“The reality of my life didn’t allow me to think too much about my dreams,” says 17-year-old Mikiyas. “It has always been my dream to stand alongside my mother and share the burden of providing for our family. I also wanted to pursue my passion, but I couldn’t find the means to make enough money to do so.”
Since he was a child, Mikiyas has seen his mother struggle to feed the family. He has also seen her stand tall and persevere as she experimented with various small businesses to generate a little more income for her four children. As the eldest child in the family, Mikiyas tried to ease the financial burden at home by washing cars and running errands after school. However, the money he earned didn’t bring much change. He wanted to try his hands at something bigger. He wanted to run his own business.
For young people in Ethiopia, finding a job is a significant hurdle. Almost one-third of the country is aged between 15 and 29, and 87% of all registered job searchers are in this same age range. Meanwhile, the unemployment rate is consistently rising, and the problem is most severe outside of the major cities.
Besides formal education at school, many students don’t have opportunities to explore their talents or get trained in skills that could increase their employability. Their potential gets buried, and young people with dreams and aspirations are forced to live off their caregivers at an age when they could be self-sufficient.
In addition to supporting students’ formal educations, Compassion centers in Ethiopia equip youths with skills that will make them successful in the job market and ensure long-term economic self-sufficiency.
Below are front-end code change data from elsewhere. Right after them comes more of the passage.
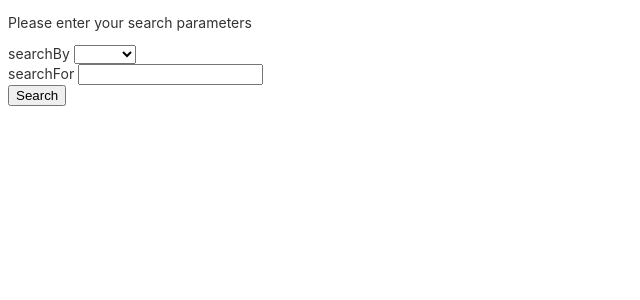
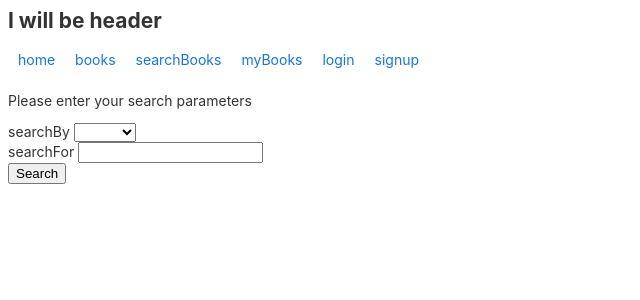
Before and after one commit to 220705-UTA-NET/FireLibraryV2, an Angular app in the folder fire-library-spa/: page /searchBooks in a window 1280 px wide. Shown: the top 300 px of the page, without its empty margins (0-640 px from the left). Built offline with nearby package versions, Linux system fonts and the light colour scheme.

Commit message:
changing endpoints for search-books

```diff
--- a/fire-library-spa/src/app/search-books/search-books.component.html
+++ b/fire-library-spa/src/app/search-books/search-books.component.html
@@ -1,3 +1,5 @@
+<app-top></app-top>
+
 <p>Please enter your search parameters</p>
 
 <form [formGroup]="searchForm" [action]="searchUrl" method="GET" (ngSubmit)="onSubmit()">
--- a/fire-library-spa/src/app/search-books/search-books.component.ts
+++ b/fire-library-spa/src/app/search-books/search-books.component.ts
@@ -18,8 +18,8 @@ export class SearchBooksComponent implements OnInit {
     searchFor: ''
   });
   books : Book[] = [];
-  private url:string = "https://firelirbraryv2.azurewebsites.net/api/Books/search/";
-
+  private url:string = "https://firelibrarydocker.azurewebsites.net/api/Books/search/"
+ //"https://firelirbraryv2.azurewebsites.net/api/Books/search/";
   constructor(private formBuilder: FormBuilder, private searchBooksService:SearchBooksService) { }
   // constructor() { }
 
```
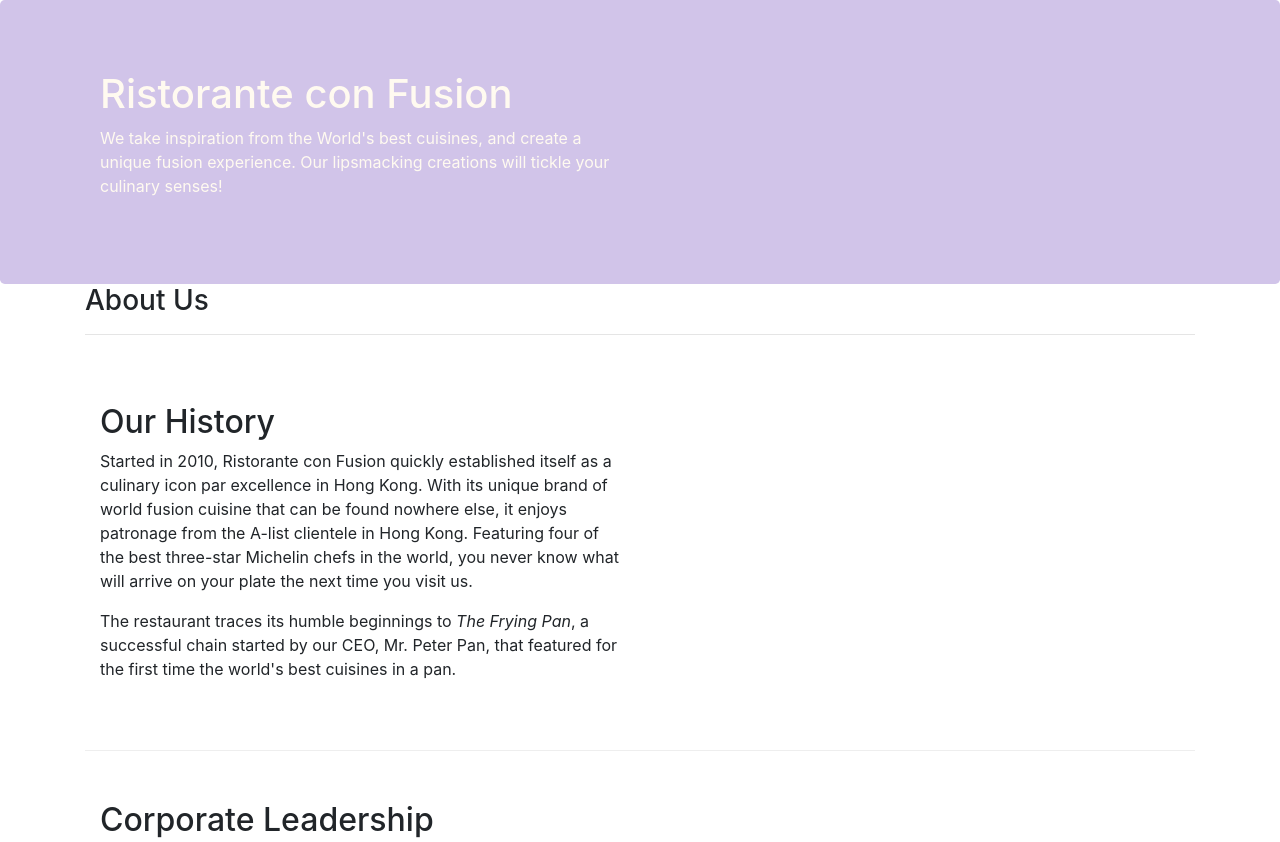
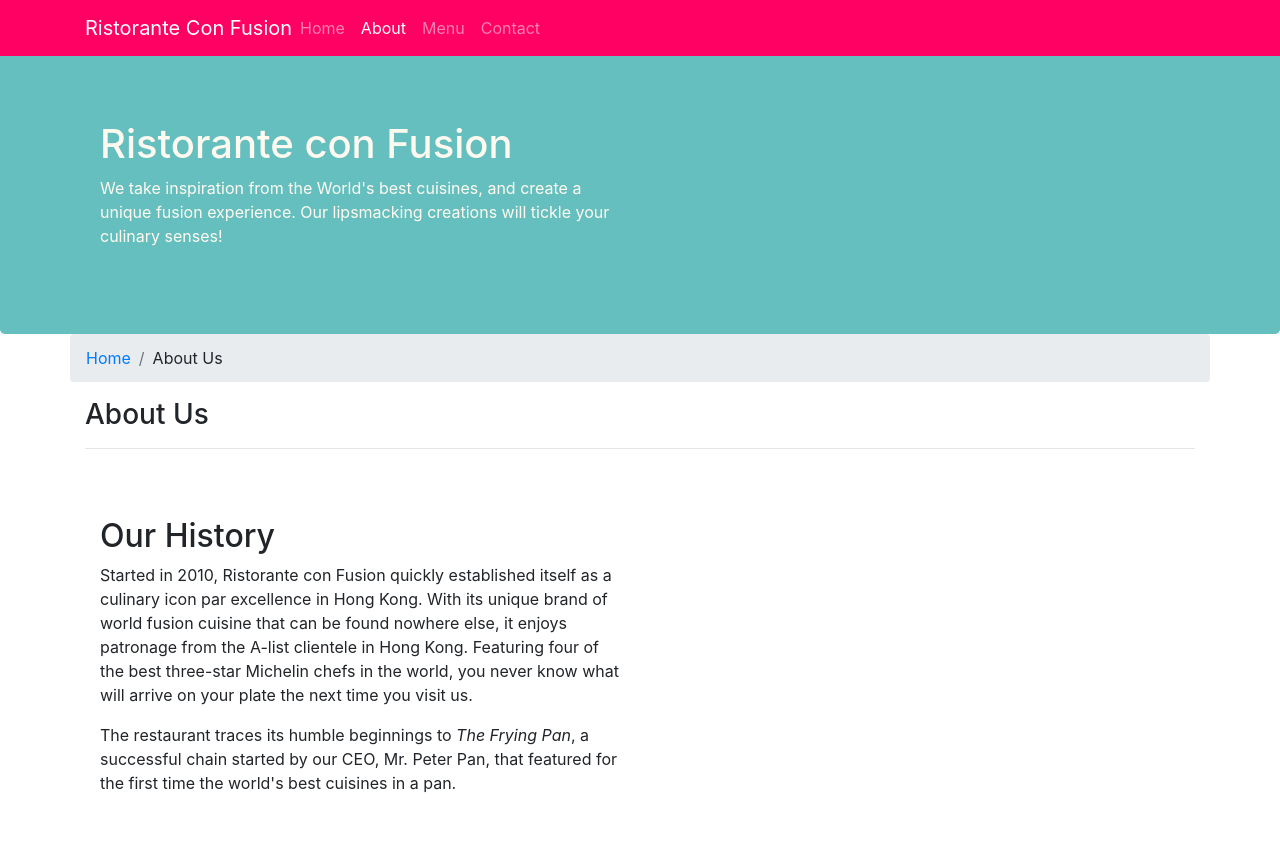
Before and after one commit to nguyenphandn/fullstack-react, a website: page week1/aboutus.html in a window 1280 px wide. Shown: the top 842 px of the page. Drawn offline with nearby package versions, Linux system fonts and the light colour scheme.

Commit message:
navbar and breadcrumb

```diff
--- a/week1/aboutus.html
+++ b/week1/aboutus.html
@@ -15,7 +15,22 @@
 </head>
 
 <body>
-
+    <nav class="navbar navbar-dark navbar-expand-sm fixed-top">
+        <div class="container">
+            <button class="navbar-toggler" type="button" data-toggle="collapse" data-target="#Navbar">
+                <span class="navbar-toggler-icon"></span>
+            </button>
+            <a class="navbar-brand mr-auto" href="./index.html">Ristorante Con Fusion</a>
+            <div class="collapse navbar-collapse" id="Navbar">
+                <ul class="navbar-nav mr-auto">
+                    <li class="nav-item"><a class="nav-link" href="./index.html">Home</a></li>
+                    <li class="nav-item active"><a class="nav-link" href="#">About</a></li>
+                    <li class="nav-item"><a class="nav-link" href="#">Menu</a></li>
+                    <li class="nav-item"><a class="nav-link" href="#">Contact</a></li>
+                </ul>
+            </div>
+        </div>
+    </nav>
     <header class="jumbotron">
         <div class="container">
             <div class="row row-header">
@@ -31,6 +46,10 @@
 
     <div class="container">
         <div class="row">
+            <ol class="col-12 breadcrumb">
+                <li class="breadcrumb-item"><a href="./index.html">Home</a></li>
+                <li class="breadcrumb-item">About Us</li>
+            </ol>
             <div class="col-12">
                <h3>About Us</h3>
                <hr>
@@ -69,7 +88,7 @@
                 <div class="col-4 offset-1 col-sm-2">
                     <h5>Links</h5>
                     <ul class="list-unstyled">
-                        <li><a href="#">Home</a></li>
+                        <li><a href="./index.html">Home</a></li>
                         <li><a href="#">About</a></li>
                         <li><a href="#">Menu</a></li>
                         <li><a href="#">Contact</a></li>
--- a/week1/css/styles.css
+++ b/week1/css/styles.css
@@ -11,7 +11,7 @@
 }
 
 .footer {
-    background-color: #d1c4e9;
+    background-color: #EAF6F6;
     margin: 0px auto;
     padding: 20px 0px 20px 0px;
 }
@@ -19,7 +19,7 @@
 .jumbotron {
     padding: 70px 30px 70px 30px;
     margin: 0px auto;
-    background: #d1c4e9;
+    background: #66BFBF;
     color: floralwhite;
 }
 
@@ -28,3 +28,12 @@
     margin: 0px;
     color: #0f0f0f;
 }
+
+body {
+    padding: 50px 0px 0px 0px;
+    z-index: 0;
+}
+
+.navbar-dark {
+    background-color: #FF0063;
+}
```
Also changed, not shown: week1/index.html (+17 -2 lines).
In Bale Robe town, Compassion’s local partner, Kale Hiwot Church, is uniquely implementing this strategy. They organize entrepreneurship training for their youths and loan them seed money so that they can make their business ideas a reality. The initiative is significantly empowering the youths as they venture out into the world.